27 May Is Windows Defender Enough for Windows 10 in 2021?
Microsoft’s Windows Defender hugely improved in recent years. However, the question remains if it’s deemed worthy to protect our computers all on its own. Can we rely on it to address our security concerns? Let’s check out its security features.
- Ransomware Protection: Aids you in ransomware protection and recovery. It comes equipped with Controlled Folder access to prevent unknown apps from changing files in your protected folders. In addition, it offers you the option to set up a Microsoft OneDrive configuration to help you recover your files in case of a ransomware attack.
- Firewall & Network Protection: Helps protect your device while you’re on a public, private, or domain network connection.

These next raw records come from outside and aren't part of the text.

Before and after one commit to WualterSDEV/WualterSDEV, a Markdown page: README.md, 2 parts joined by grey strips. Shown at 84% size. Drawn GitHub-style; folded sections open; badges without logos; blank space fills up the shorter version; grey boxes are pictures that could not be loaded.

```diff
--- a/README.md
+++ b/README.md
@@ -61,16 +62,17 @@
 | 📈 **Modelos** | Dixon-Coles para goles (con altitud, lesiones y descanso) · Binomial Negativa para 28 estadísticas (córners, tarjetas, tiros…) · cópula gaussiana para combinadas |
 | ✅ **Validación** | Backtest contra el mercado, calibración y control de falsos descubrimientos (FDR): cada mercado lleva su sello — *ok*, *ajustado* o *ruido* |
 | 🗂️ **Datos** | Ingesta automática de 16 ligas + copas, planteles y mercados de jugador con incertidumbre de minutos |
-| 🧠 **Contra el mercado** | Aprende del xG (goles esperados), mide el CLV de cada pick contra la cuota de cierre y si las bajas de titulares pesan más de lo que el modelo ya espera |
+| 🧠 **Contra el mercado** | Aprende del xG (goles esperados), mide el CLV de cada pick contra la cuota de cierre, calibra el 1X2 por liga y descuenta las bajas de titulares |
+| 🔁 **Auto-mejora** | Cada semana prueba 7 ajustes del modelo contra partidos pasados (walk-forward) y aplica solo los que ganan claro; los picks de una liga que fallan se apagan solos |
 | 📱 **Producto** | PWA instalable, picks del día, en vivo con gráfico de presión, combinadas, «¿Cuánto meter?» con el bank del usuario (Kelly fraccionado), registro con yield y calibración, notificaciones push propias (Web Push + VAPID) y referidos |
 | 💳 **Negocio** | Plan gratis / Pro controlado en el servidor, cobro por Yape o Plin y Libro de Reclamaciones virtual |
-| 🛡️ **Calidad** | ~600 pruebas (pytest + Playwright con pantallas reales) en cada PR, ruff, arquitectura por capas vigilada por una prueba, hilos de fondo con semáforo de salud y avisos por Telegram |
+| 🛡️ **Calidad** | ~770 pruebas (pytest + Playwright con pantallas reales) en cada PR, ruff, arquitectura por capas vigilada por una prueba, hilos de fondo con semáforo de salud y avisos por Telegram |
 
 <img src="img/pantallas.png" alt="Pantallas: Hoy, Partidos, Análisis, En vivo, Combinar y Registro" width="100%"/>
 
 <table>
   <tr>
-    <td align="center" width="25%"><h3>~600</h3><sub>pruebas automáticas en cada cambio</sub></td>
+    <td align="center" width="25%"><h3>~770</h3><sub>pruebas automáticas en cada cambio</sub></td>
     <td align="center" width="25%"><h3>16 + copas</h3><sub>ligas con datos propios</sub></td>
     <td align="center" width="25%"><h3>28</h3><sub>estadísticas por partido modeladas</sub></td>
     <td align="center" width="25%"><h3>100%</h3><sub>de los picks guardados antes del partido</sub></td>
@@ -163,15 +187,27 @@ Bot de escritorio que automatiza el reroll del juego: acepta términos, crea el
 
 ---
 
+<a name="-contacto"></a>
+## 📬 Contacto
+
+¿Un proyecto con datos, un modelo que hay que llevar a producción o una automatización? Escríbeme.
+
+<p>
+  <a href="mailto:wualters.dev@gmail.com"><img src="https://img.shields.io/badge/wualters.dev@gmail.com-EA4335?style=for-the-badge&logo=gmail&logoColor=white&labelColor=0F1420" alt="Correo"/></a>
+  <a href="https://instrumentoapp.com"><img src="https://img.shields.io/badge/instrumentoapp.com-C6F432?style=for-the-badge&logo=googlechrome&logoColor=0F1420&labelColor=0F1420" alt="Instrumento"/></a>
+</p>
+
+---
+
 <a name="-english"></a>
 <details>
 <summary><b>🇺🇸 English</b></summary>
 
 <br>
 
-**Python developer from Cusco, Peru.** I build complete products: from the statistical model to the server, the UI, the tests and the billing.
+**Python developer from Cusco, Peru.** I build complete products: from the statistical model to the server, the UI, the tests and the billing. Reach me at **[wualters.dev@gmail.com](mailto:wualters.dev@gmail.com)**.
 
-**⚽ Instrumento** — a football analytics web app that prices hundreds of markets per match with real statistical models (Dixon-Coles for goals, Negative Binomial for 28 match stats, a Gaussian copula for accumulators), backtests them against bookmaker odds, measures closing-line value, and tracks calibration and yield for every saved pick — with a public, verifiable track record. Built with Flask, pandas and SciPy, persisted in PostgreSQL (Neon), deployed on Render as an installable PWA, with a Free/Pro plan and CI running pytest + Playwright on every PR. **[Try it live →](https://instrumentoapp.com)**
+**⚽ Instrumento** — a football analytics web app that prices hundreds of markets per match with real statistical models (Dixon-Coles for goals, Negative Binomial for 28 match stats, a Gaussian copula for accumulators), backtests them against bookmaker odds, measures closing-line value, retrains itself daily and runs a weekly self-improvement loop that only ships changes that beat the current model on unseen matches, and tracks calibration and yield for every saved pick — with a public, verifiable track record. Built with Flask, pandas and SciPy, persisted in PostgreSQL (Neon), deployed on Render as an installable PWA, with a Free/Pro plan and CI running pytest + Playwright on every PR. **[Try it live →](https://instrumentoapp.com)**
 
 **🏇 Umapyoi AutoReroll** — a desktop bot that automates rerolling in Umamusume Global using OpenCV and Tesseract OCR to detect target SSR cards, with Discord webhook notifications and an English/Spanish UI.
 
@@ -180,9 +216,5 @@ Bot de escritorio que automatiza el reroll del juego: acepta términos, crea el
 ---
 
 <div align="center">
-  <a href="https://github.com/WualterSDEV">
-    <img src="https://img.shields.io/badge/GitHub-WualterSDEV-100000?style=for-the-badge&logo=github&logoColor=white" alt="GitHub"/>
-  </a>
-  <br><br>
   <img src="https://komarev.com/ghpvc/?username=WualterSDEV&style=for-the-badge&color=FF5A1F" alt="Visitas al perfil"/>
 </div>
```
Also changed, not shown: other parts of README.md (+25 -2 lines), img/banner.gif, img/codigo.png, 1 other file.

- Microsoft Defender SmartScreen: Protects you against phishing or other malicious websites that attempt to distribute malicious files.

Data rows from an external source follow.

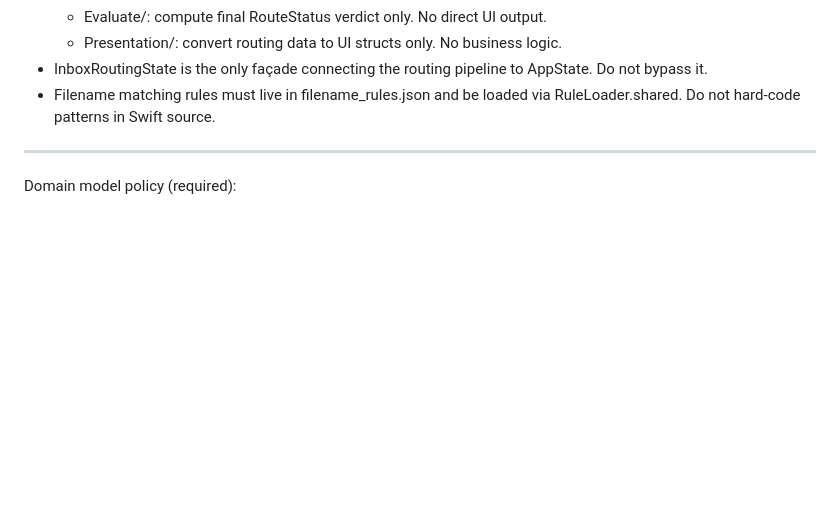
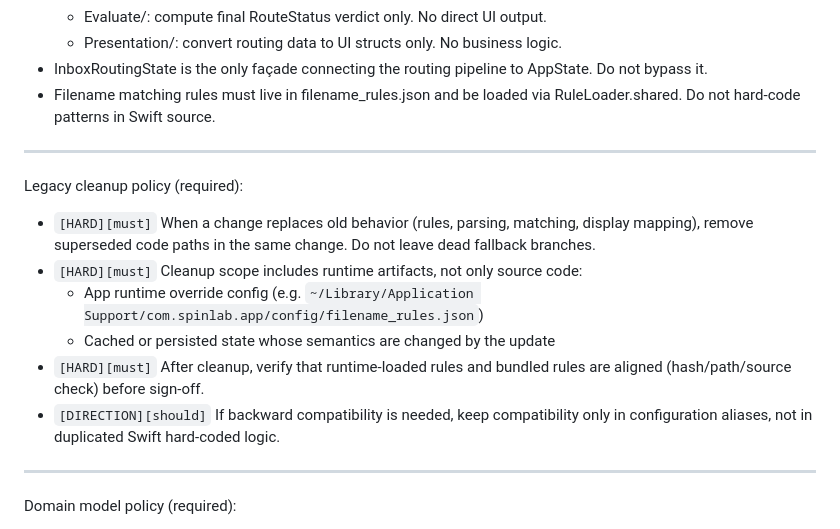
Before and after one commit to Jiaze-Li/SpinLab, a Markdown page: AGENTS.md, the part around the change. Drawn GitHub-style; blank space fills up the shorter version.

Commit message:
Add mandatory legacy runtime artifact cleanup policy for agents

```diff
--- a/AGENTS.md
+++ b/AGENTS.md
@@ -220,6 +220,16 @@ Import pipeline policy (required):
 
 ---
 
+Legacy cleanup policy (required):
+- `[HARD][must]` When a change replaces old behavior (rules, parsing, matching, display mapping), remove superseded code paths in the same change. Do not leave dead fallback branches.
+- `[HARD][must]` Cleanup scope includes runtime artifacts, not only source code:
+  - App runtime override config (e.g. `~/Library/Application Support/com.spinlab.app/config/filename_rules.json`)
+  - Cached or persisted state whose semantics are changed by the update
+- `[HARD][must]` After cleanup, verify that runtime-loaded rules and bundled rules are aligned (hash/path/source check) before sign-off.
+- `[DIRECTION][should]` If backward compatibility is needed, keep compatibility only in configuration aliases, not in duplicated Swift hard-coded logic.
+
+---
+
 Domain model policy (required):
 - All domain models must be struct, not class.
 - All domain models must explicitly conform to Codable, Hashable, and Sendable. Add Identifiable where applicable.
```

- Exploit Protection: Helps protect your device from malware that enables exploits to spread and infect other devices.
- Device Security: Add protection against malware and other attacks by isolating your Windows core processes from your operating system to prevent malware from inserting malicious code in them.
- Device Performance & Health: Monitors your computer for security issues and provides a health report on the status of your storage capacity, apps and software, battery life, and Windows Time service. It shows what area needs your attention and offers suggestions to resolve them.
- Parental Controls: Filters the websites your kids can visit, set up when and how much time your kids can use their devices, filters the apps and games your kids can view and purchase. Lastly, it gives you a weekly report of your child’s online activity.
- Find My Device: Finds and locks a lost or stolen Windows device.
The security features may seem sufficient, but Windows still has a couple of weak spots in delivering a comprehensive security solution. For example, its protection feature set requires several substantial improvements, which will enable malware to infiltrate your system leaving your device and data, privacy and identity, and family at risk.
Windows Defender limitations:
- Unlike most third-party AV vendors, Windows Defender does not provide Search Results ratings that will warn the user about malicious websites that show up in their preferred search engines.
- Scheduling a scan can be tricky. One has to have some knowledge on how to schedule tasks in Windows.
- Parental controls are only limited to the Edge Browser. Thus, it would be rendered useless to monitor your child’s online activity when they use a different or less known browser.
- Likewise, their phishing and other malicious websites detection is restricted to Edge Browser only. This leaves you vulnerable to malicious attacks and exploits that are brought about by surfing the web through other browsers.
- It falls short on social media protection. It does not keep you informed on the risk ratings of the links being shared on your social networking sites. In addition, it does not check for insecure privacy settings that will expose your details on mainstream social networks such as Facebook, Twitter, and LinkedIn.
- There’s an absence of data and identity protection in the forms of File Shredder, Password Manager, VPN, and Dark Web Monitoring to name a few.
- Device Performance and Health is quite inadequate as it does not offer any tune-up and clean-up functionalities. It should be noted that security and performance go hand in hand.
Our Verdict …
While Microsoft’s Windows Defender has improved over the years, its set of capabilities won’t be sufficient in addressing the security dangers and risks brought about in present times. Granted that Windows Defender comes without any additional monetary cost, we should not trade off security for paying a little extra – when that amounts to ensuring a more secure online experience through an extensive range of safety features. As such, Trend Micro Maximum Security can provide us with a powerful comprehensive protection that helps us not only to secure our devices, but to enforce protection on our privacy, data, and family.